fatuous (adjective):

: complacently or inanely foolish : silly

Source : Merriam -Webster

Etymology : “I am two fools, I know, / For loving, and for saying so / In whining Poetry,” wrote John Donne, simultaneously confessing to both infatuation and fatuousness.
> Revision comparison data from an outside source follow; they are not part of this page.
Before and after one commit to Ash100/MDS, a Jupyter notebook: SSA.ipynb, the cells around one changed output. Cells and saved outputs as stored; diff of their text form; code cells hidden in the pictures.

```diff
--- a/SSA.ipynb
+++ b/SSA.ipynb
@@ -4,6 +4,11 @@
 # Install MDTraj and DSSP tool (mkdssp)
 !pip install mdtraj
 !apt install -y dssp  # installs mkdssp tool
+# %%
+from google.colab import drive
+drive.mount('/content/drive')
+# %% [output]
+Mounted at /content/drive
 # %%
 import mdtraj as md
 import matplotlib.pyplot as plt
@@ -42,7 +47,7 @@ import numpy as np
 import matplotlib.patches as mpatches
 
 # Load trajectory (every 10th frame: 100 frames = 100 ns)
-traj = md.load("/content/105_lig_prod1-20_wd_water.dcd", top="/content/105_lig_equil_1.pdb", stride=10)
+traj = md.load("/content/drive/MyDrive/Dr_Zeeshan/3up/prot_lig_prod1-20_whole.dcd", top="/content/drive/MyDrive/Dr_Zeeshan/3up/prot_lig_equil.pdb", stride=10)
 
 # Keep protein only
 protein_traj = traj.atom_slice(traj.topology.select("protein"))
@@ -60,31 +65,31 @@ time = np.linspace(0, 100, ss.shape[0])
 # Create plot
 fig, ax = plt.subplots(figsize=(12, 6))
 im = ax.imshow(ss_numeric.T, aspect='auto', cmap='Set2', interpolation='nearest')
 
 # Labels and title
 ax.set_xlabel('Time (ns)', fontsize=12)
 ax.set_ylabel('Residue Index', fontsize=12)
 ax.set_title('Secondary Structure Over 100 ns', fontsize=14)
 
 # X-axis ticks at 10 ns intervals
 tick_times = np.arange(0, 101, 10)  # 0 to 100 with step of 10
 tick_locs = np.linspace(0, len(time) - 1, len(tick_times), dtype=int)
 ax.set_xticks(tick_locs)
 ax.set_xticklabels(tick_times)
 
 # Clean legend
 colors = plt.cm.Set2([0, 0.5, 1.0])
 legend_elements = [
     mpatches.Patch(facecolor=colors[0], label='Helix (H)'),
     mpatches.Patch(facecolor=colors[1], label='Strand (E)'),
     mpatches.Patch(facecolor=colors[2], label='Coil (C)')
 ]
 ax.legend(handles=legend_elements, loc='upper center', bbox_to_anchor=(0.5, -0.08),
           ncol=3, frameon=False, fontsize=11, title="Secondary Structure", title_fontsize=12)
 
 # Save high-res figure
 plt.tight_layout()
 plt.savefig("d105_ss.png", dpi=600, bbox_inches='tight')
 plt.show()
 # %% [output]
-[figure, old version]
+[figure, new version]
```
As any love-struck fool can attest, infatuation can make buffoons of the best of us, and so it is reasonable that the words fatuous and infatuation share the same Latin root, fatuus, meaning “foolish.” Both terms have been part of English since the 17th century, though infatuation followed the earlier verb infatuate, a fatuus descendant that once meant “to make foolish” but that now usually means “to inspire with a foolish love or admiration.”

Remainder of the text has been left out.